He also warned Sudan's leaders that they would be held accountable if they didn't halt the violence in Darfur, and urged countries with commercial interests in Sudan to pressure the government in Khartoum.
In an address to mark Human Rights Day, which is Sunday, Annan talked about whether the United Nations had become an effective defender of human rights during his decade as secretary-general.
"I'm not sure how far I have succeeded," he said. "To judge by what is happening in Darfur, our performance has not improved much since the disasters of Bosnia and Rwanda," Annan said.
"Sixty years after the liberation of the Nazi death camps, and 30 years after the Cambodian killing fields, the promise of 'never again' is ringing hollow," he said to an audience of about 500 people invited by Human Rights Watch.
He suggested several ways to improve, starting with living up to an agreement signed by world leaders last year that the world had the "responsibility to protect" people from crimes against humanity, even those perpetrated by their own government.
Darfur, the western region of Sudan, where about 2.5 million people have been displaced and more than 200,000 have died in three years of conflict, is a test case. But countries have not showed enough will to give up commercial interests in the oil-rich country or to overrule its obstinate government, he said.
"There is more than enough blame to go around," he said, referring to China's and Russia's reluctance to impose sanctions, his own impotence and Khartoum's intransigence.
Annan recently pushed Sudan's President Omar Hassan Ahmed Bashir to accept a U.N. peacekeeping force to protect civilians in Darfur, but Bashir would accept only a U.N.-funded African Union force. Sudan's leaders say that U.N. soldiers are a spearhead for imperialist powers that want to shatter Sudan and arrest its leaders.
Annan warned that if the Sudanese government did not protect its own people or allow international peacekeepers to do it, "then the government will have to be held accountable, both collectively and individually." The International Criminal Court is expected to announce arrest warrants this month for leaders of systematic killings of civilians.
Annan also sharply criticized the United States, without explicitly naming it, for detaining terrorism suspects in secret prisons and thus undermining its moral authority.
Nations cannot protect people from terrorism by "themselves violating human rights in the process."
"To do so means abandoning the moral high ground and playing into the hands of terrorists," he said. "That is why secret prisons have no place in our struggle against terrorism."

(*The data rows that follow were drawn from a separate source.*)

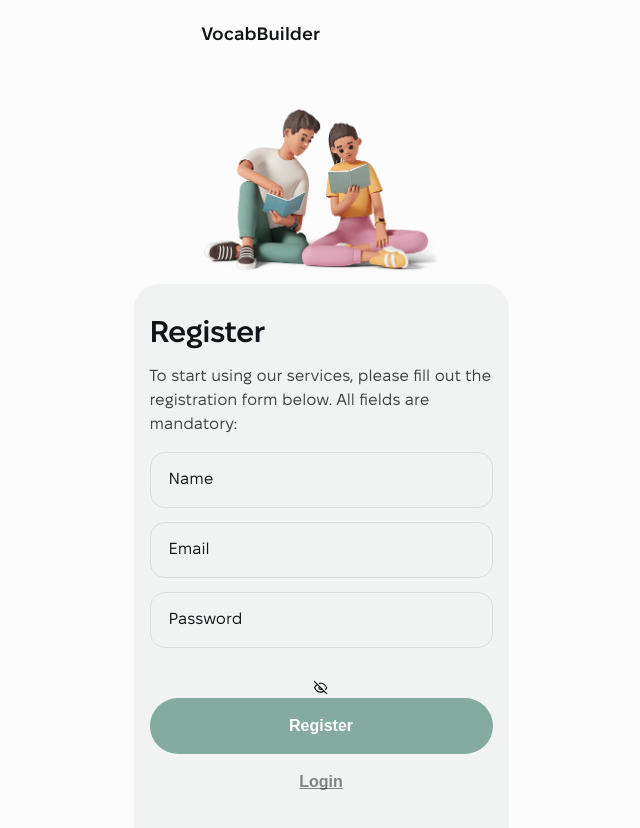
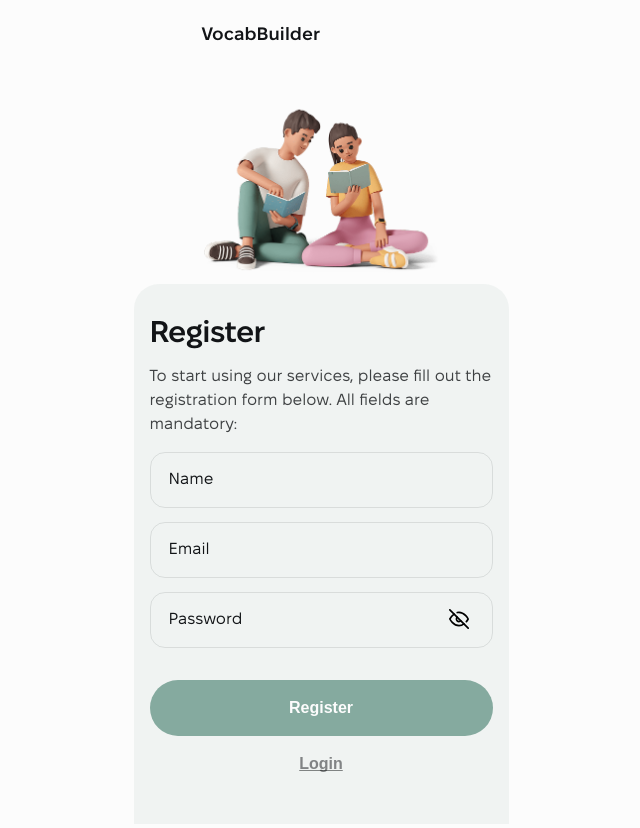
Before and after one commit to lolitaonoiko/VocabBuilder, a React (Vite) app: page /register in a window 1280 px wide. Shown: the top 828 px of the page, without its empty margins (319-959 px from the left). Built offline with nearby package versions, Linux system fonts and the light colour scheme.

Commit message:
validation css/error messages css

```diff
--- a/src/components/ValidationInfo/ValidationInfo.jsx
+++ b/src/components/ValidationInfo/ValidationInfo.jsx
@@ -3,7 +3,7 @@ import s from './ValidationInfo.module.css';
 const ValidationInfo = ({ name, errors, type }) => {
     return (
         <span className={s.errInfoBox}>
-            <svg className={s.icon}>
+            <svg width="16" height="16" className={s.icon}>
                 <use href={`/icons/sprite.svg#icon-${name}`}></use>
             </svg>
             <span className={s.errorMessage}>{errors[type]?.message}</span>
--- a/src/components/ValidationInfo/ValidationInfo.module.css
+++ b/src/components/ValidationInfo/ValidationInfo.module.css
@@ -2,10 +2,11 @@
     display: flex;
     gap: 4px;
     align-items: center;
+
+    position: absolute;
+    bottom: -12px;
 }
 .icon {
-    width: 16px;
-    height: 16px;
     fill: var(--red);
 }
 .errorMessage {
--- a/src/components/forms/RegisterForm/RegisterForm.jsx
+++ b/src/components/forms/RegisterForm/RegisterForm.jsx
@@ -5,6 +5,7 @@ import { FiEye, FiEyeOff } from 'react-icons/fi';
 import s from './RegisterForm.module.css';
 import { registerValidationSchema } from '../../../validation/registerSchema';
 import { lazy, useState } from 'react';
+import clsx from 'clsx';
 
 const ValidationInfo = lazy(() => import('../../ValidationInfo/ValidationInfo'));
 
@@ -27,16 +28,23 @@ const RegisterForm = () => {
                 <p className={s.text}>To start using our services, please fill out the registration form below. All fields are mandatory:</p>
             </div>
             <form className={s.form} onSubmit={handleSubmit(data => console.log(data))}>
-                <input {...register('name')} className={s.input} placeholder="Name" type="text" />
-                {errors.name?.message && <ValidationInfo name={'warning'} errors={errors} type={'name'} />}
+                <div className={s.inptBox}>
+                    <input {...register('name')} className={clsx(s.input, errors.name?.message && s.inptError)} placeholder="Name" type="text" />
+                    {errors.name?.message && <ValidationInfo name={'warning'} errors={errors} type={'name'} />}
+                </div>
 
-                <input {...register('email')} className={s.input} placeholder="Email" type="email" />
-                {errors.email?.message && <ValidationInfo name={'warning'} errors={errors} type={'email'} />}
+                <div className={s.inptBox}>
+                    <input {...register('email')} className={clsx(s.input, errors.email?.message && s.inptError)} placeholder="Email" type="email" />
+                    {errors.email?.message && <ValidationInfo name={'warning'} errors={errors} type={'email'} />}
+                </div>
 
-                <input {...register('password')} className={s.input} placeholder="Password" type={hiddenPass ? 'password' : 'text'} />
-                {errors.password?.message && <ValidationInfo name={'warning'} errors={errors} type={'password'} />}
-
-                <button onClick={handleOnClickEye}>{hiddenPass ? <FiEyeOff /> : <FiEye />}</button>
+                <div className={s.inptBox}>
+                    <input {...register('password')} className={clsx(s.input, errors.password?.message && s.inptError)} placeholder="Password" type={hiddenPass ? 'password' : 'text'} />
+                    {errors.password?.message && <ValidationInfo name={'warning'} errors={errors} type={'password'} />}
+                    <button className={s.iconBtn} onClick={handleOnClickEye}>
+                        {hiddenPass ? <FiEyeOff size={'20'} /> : <FiEye size={'20'} />}
+                    </button>
+                </div>
 
                 <button className={s.filledBtn} type="submit">
                     Register
--- a/src/components/forms/RegisterForm/RegisterForm.module.css
+++ b/src/components/forms/RegisterForm/RegisterForm.module.css
@@ -3,6 +3,7 @@
     border-radius: 25px 25px 0 0;
     padding: 32px 16px;
     text-align: start;
+
     display: flex;
     flex-direction: column;
     justify-content: center;
@@ -28,20 +29,27 @@
     justify-content: center;
     max-width: 343px;
 }
+.inptBox {
+    position: relative;
+
+    margin-bottom: 14px;
+}
 .input {
     font-family: inherit;
     border: 1px solid rgba(18, 20, 23, 0.1);
     border-radius: 15px;
     padding: 16px 18px;
     background-color: transparent;
-    max-width: 343px;
+    width: 100%;
     height: 56px;
-
-    margin-bottom: 14px;
 }
-.input:last-of-type {
+.input:hover {
+    border-color: var(--green);
+}
+form > div:last-of-type {
     margin-bottom: 32px;
 }
+
 .input::placeholder {
     font-size: 16px;
     line-height: 1.5;
@@ -68,9 +76,18 @@
     line-height: 1.5;
     text-decoration: underline;
     text-decoration-skip-ink: none;
-    color: rgba(18, 20, 23, 0.5);
+    color: var(--grey);
     max-width: 343px;
 }
 .underlinedBtn:hover {
     color: var(--black);
 }
+.iconBtn {
+    position: absolute;
+    right: 18px;
+    top: 16px;
+}
+.inptError {
+    border-color: var(--red);
+    margin-bottom: 4px;
+}
```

During his leadership of the U.N., Annan has rarely clashed publicly with the United States. But he drew Washington's wrath by calling the Iraq invasion illegal, urging the U.S. to try to co-opt insurgents rather than alienate them, and refusing to significantly commit U.N. agencies to help rebuild Iraq because of security concerns.
On Friday, he said that it was time for a new strategy on Iraq, and that the U.N. could organize a reconstruction conference for Iraq as it did after the Balkan wars and the invasion of Afghanistan.
The Iraq Study Group interviewed him for the report it released Wednesday, and Annan revealed that the panelists had asked him whether he would lead such a conference.
He said he would leave that question up to Ban Ki-moon, who replaces him Jan. 1 as secretary-general.